the yellow ring, ten; the red ring, five; the white ring, three, and the blue or marginal ring two. If the color of the ball corresponds with the color of the ring it strikes on the target, it counts double. If the yellow ball strikes the gold center, it counts game. A flush, which consists in striking every color with its corresponding ball, also counts game. If any ball rests upon two colors at the same time, the smaller number is to be counted.
may be played in the parlor or hall.
The game The other suitable number.
In the accompanying drawings, which form a part of this specification, and in which similar letters of reference indicate like parts, Figure 1 is a plan view of a device embodying my invention. Fig. 2 is a central section of one of the balls or projectiles, and Fig. 3 is a detail cross-section of the target through one of the sharp wires or points.
In the drawings, A represents the targetdisk, preferably made of wood. B represents the center, which may be of a gold color; 0, the yellow ring; D, the red ring; E, the white ring, and F the blue ring surrounding the con ter. These or other suitable-colored rings may be formed by painting the disk A, or by past paper, a. The face of the target is covered with a number of projecting sharp points, I). These sharp points 1) maybe preferably formed by driving sharp-pointed nails or tacks through the wood disk Afrom its back. The heads of these nails may then be covered by a disk of paper or other suitable covering, a, pasted over the back of the disk A. The balls 0, d, e, and f are colored yellow, red, white, and blue, respectively, to correspond with the colors of the rings 0, l), E, and F. Each of the balls consists of a wood or other firm interior, 9, awax or other easily-penetrable substance, g, surrounding said center, and a fibrous or cloth covering, incasing the same. Strings may be attachedto the balls for recovering the same in case the target should be missed. The soft or was exterior of the balls serves to prevent their doing injury to objects which they may strike, as well as cause them readily to adhere to the sharp ing the wood center of the ball serves to make the ball dead or inelastic, so that it will have no rebound when it strikes the points on the target. The function of the wood center is to preserve the shape and form of the ball and prevent its flattening out, and of course it will be understood that other firm material may be used in place of the wood for the center of the balls. As the balls or projectiles stick wherever they strike on the points of the target, they serve as their own markers and without game may consist of one hundred points or ing over said disk a suitably-colored disk ofpoints of the target. The was shell surround- IOO puncturing or injuring the target, and not re bounding from thetarget, they, of course, may be easily and quickly collected.

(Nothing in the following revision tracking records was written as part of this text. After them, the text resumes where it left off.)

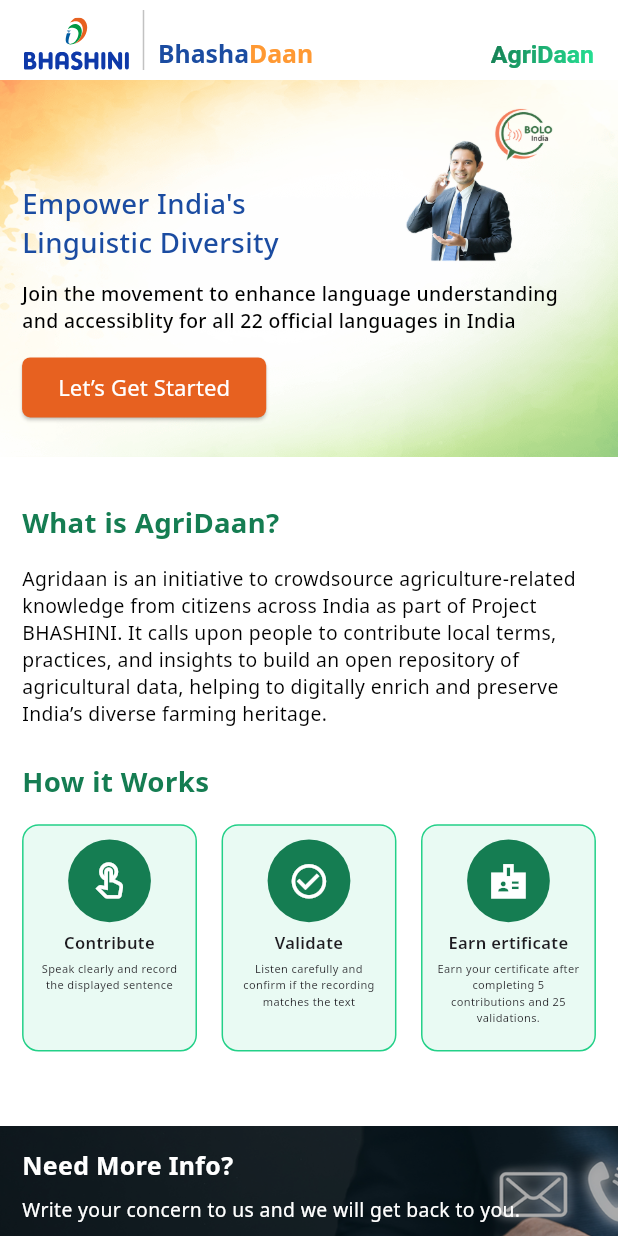
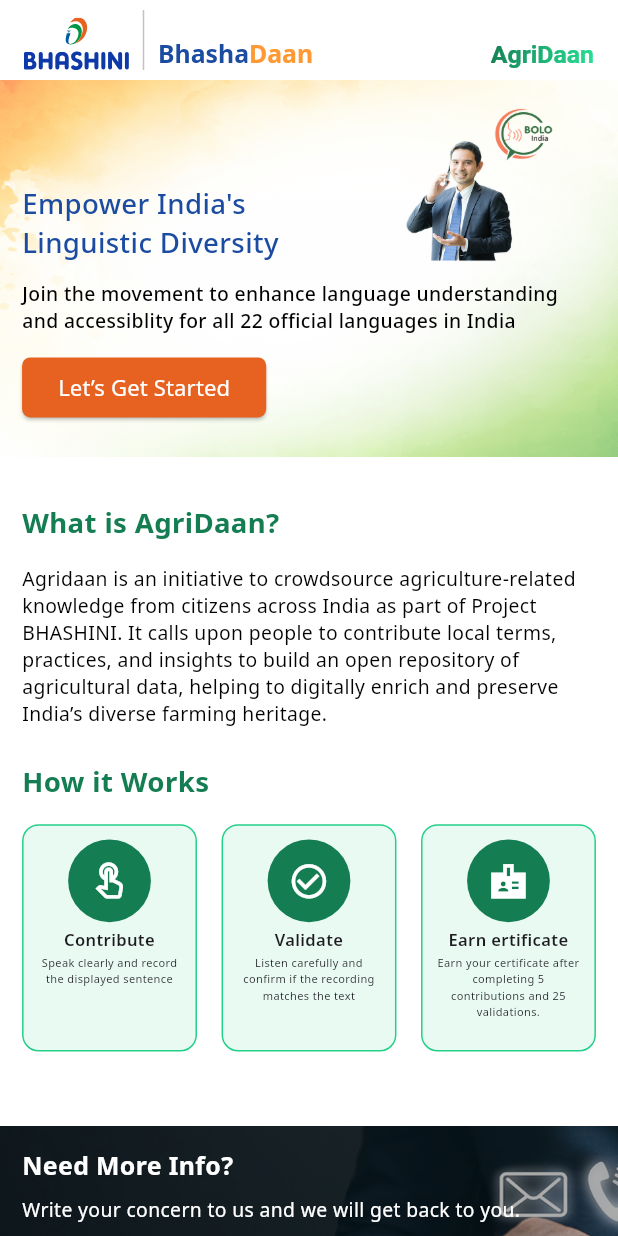
Before and after one commit to COSS-India/VoiceGive, a Flutter app: the screen it shows after launch, on a phone screen of 412 x 824 dp. Run offline on Flutter 3.47's test engine with Material 3 defaults, Android fonts, the phone set to English and light mode, and no system bars; our stand-ins replace cached_network_image, flutter_screenutil, flutter_svg, google_fonts, just_audio, lottie and 1 more; missing offline and left inert: record; project files that could hold a hidden picture were left out.

Commit message:
fix: resolve overflow issue in home screen

```diff
--- a/lib/screens/home_screen/widgets/how_it_works_section.dart
+++ b/lib/screens/home_screen/widgets/how_it_works_section.dart
@@ -67,7 +67,7 @@ class HowItWorksSection extends StatelessWidget {
                 color: Colors.white,
                 size: 30.sp,
               )),
-          SizedBox(height: 6.w),
+          SizedBox(height: 4.w),
           Text(
             title,
             style: GoogleFonts.notoSans(
@@ -76,7 +76,7 @@ class HowItWorksSection extends StatelessWidget {
             ),
             textAlign: TextAlign.center,
           ),
-          SizedBox(height: 4.w),
+          SizedBox(height: 2.w),
           Text(
             description,
             style: GoogleFonts.notoSans(
```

1. The combination, with the target A, provided with sharp points I), of the balls or projectiles consisting of solid center g, annular shell 9, surrounding the same, made of soft or easily-penetrable material, and fibrous covering substantially as specified.
2. The target A, provided with eenterBand different-colored rings G, D, E, and F, and provided with sharp points I), substantially as specified.
3. The target-ball consisting of a Wood or solid center, a shell surrounding the same, made of Wax or other soft penetrable material,
and a fibrous covering, substantially as specified.
4. I11 playing games with targets, the use of 2o a number of different-colored balls, corresponding in color with the colors of the rings upon the target, the coincidence of the ball striking rings of like color niakingvariations in the count, substantially as specified.
EDMUND Ancoorr, H. M. MUND'AY.